*What is required*:
Return the lines below that contain the word "Anderer".

Detected change data
+-------+
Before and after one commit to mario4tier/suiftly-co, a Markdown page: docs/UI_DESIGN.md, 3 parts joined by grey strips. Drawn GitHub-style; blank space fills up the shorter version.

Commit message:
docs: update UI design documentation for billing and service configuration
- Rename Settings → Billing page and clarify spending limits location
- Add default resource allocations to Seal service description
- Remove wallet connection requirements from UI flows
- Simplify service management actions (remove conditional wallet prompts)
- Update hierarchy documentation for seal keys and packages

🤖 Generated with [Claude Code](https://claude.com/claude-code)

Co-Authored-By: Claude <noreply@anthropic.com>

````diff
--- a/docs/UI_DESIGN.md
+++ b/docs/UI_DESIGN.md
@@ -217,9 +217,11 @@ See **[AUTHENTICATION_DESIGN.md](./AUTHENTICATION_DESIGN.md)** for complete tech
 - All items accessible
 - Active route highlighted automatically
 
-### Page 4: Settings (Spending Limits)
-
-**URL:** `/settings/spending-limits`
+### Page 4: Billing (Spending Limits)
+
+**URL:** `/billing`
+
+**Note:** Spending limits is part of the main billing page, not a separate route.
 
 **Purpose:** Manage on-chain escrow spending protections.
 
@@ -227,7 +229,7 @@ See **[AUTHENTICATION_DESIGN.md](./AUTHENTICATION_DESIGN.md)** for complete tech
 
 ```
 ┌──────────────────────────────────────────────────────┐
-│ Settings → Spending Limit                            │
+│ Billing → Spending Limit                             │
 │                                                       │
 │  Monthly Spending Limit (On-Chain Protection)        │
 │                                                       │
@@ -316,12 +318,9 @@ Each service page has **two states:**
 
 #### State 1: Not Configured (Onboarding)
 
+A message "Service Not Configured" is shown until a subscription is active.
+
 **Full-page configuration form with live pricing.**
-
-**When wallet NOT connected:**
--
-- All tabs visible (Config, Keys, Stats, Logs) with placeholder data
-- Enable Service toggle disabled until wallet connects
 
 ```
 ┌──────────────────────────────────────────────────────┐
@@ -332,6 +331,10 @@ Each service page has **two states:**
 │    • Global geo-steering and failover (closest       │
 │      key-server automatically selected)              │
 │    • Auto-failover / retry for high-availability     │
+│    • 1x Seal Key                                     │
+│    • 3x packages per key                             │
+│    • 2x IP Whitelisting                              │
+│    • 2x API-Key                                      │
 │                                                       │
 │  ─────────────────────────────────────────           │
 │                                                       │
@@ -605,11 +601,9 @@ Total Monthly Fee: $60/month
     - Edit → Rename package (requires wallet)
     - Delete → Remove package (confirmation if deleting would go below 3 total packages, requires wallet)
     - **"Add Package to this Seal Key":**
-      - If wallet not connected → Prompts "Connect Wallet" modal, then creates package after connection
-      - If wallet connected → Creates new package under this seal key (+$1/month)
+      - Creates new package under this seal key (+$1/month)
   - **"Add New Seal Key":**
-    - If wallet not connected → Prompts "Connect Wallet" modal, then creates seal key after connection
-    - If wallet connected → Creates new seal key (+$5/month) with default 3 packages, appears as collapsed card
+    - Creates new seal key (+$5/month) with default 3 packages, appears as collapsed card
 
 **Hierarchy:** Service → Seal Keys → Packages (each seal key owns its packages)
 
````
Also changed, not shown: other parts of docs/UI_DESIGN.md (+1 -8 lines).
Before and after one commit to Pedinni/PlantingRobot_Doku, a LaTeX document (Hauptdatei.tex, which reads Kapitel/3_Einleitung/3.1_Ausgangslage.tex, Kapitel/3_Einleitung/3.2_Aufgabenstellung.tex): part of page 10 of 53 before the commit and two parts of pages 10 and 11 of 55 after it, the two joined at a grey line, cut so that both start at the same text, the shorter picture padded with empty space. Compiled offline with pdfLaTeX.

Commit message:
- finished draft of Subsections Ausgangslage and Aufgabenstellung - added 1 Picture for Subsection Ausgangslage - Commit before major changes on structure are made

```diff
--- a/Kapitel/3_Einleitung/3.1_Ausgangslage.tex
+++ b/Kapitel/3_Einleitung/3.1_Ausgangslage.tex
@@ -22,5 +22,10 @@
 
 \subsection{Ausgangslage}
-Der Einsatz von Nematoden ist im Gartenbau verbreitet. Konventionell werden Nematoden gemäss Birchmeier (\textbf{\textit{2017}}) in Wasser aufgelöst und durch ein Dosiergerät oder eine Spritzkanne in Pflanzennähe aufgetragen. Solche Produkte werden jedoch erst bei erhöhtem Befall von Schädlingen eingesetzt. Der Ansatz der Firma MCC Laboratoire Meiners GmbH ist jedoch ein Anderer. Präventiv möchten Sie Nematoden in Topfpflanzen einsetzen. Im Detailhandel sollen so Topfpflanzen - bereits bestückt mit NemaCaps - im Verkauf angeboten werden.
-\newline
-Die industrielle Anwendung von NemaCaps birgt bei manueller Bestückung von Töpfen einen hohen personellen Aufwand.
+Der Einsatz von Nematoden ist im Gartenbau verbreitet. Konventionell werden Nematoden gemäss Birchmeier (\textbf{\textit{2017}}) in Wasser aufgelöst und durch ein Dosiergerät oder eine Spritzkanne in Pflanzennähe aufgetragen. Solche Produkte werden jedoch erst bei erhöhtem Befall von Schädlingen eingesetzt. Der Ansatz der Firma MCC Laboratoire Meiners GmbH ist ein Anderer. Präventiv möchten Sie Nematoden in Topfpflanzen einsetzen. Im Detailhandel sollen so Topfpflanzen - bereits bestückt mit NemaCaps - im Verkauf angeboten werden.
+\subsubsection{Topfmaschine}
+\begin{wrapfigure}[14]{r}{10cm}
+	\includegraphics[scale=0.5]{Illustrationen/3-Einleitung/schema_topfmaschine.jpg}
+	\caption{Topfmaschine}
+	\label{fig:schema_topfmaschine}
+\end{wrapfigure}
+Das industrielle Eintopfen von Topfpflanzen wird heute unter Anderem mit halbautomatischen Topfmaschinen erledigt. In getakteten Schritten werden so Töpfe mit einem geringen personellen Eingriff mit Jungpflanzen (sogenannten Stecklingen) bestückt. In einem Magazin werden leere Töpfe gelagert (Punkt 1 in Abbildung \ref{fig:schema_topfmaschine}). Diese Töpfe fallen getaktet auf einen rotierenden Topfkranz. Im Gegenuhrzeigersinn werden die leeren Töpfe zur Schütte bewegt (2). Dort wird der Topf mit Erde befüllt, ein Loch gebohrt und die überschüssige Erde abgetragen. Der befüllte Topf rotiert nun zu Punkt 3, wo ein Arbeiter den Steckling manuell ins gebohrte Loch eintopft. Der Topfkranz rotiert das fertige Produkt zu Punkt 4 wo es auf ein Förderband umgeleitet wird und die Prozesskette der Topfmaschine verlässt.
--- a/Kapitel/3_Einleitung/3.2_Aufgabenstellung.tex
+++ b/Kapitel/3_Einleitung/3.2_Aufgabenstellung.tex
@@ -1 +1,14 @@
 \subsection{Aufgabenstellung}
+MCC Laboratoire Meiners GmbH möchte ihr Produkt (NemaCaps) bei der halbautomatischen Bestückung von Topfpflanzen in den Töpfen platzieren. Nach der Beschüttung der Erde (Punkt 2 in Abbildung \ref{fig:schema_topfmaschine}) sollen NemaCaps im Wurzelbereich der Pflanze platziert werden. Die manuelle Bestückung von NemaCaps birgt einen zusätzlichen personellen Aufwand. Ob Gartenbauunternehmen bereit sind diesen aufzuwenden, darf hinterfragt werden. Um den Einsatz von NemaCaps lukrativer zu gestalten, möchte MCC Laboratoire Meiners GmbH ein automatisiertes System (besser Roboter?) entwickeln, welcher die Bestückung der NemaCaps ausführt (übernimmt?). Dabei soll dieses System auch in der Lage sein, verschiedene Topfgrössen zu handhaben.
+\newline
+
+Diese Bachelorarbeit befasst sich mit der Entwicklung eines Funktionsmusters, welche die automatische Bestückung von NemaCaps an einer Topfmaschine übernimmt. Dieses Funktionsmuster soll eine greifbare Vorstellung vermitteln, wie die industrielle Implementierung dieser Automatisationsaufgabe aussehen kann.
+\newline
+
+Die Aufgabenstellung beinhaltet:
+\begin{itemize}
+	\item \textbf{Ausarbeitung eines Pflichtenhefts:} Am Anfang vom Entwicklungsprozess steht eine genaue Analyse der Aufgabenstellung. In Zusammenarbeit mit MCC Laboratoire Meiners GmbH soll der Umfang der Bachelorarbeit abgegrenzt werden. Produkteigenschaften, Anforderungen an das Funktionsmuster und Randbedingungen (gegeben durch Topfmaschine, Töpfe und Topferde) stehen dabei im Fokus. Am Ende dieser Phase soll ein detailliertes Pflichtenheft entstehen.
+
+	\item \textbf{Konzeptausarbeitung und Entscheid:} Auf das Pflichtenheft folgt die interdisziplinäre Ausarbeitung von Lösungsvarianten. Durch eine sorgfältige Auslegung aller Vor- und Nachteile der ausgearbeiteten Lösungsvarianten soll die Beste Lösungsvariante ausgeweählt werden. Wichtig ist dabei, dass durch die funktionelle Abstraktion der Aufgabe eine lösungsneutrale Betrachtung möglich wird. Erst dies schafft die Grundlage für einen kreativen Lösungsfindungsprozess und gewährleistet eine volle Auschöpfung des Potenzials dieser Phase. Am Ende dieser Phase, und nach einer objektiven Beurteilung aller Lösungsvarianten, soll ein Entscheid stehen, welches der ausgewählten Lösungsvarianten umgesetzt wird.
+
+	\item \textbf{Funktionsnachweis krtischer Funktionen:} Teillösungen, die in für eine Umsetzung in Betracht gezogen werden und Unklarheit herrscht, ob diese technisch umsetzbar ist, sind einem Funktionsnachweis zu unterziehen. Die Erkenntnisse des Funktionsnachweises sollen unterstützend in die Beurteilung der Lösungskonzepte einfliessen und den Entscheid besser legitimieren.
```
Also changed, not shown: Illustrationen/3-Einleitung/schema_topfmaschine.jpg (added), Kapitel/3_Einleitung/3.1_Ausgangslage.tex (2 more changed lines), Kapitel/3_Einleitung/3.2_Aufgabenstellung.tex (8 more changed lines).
+-------+
*Solution to this task*:
-Der Einsatz von Nematoden ist im Gartenbau verbreitet. Konventionell werden Nematoden gemäss Birchmeier (\textbf{\textit{2017}}) in Wasser aufgelöst und durch ein Dosiergerät oder eine Spritzkanne in Pflanzennähe aufgetragen. Solche Produkte werden jedoch erst bei erhöhtem Befall von Schädlingen eingesetzt. Der Ansatz der Firma MCC Laboratoire Meiners GmbH ist jedoch ein Anderer. Präventiv möchten Sie Nematoden in Topfpflanzen einsetzen. Im Detailhandel sollen so Topfpflanzen - bereits bestückt mit NemaCaps - im Verkauf angeboten werden.
+Der Einsatz von Nematoden ist im Gartenbau verbreitet. Konventionell werden Nematoden gemäss Birchmeier (\textbf{\textit{2017}}) in Wasser aufgelöst und durch ein Dosiergerät oder eine Spritzkanne in Pflanzennähe aufgetragen. Solche Produkte werden jedoch erst bei erhöhtem Befall von Schädlingen eingesetzt. Der Ansatz der Firma MCC Laboratoire Meiners GmbH ist ein Anderer. Präventiv möchten Sie Nematoden in Topfpflanzen einsetzen. Im Detailhandel sollen so Topfpflanzen - bereits bestückt mit NemaCaps - im Verkauf angeboten werden.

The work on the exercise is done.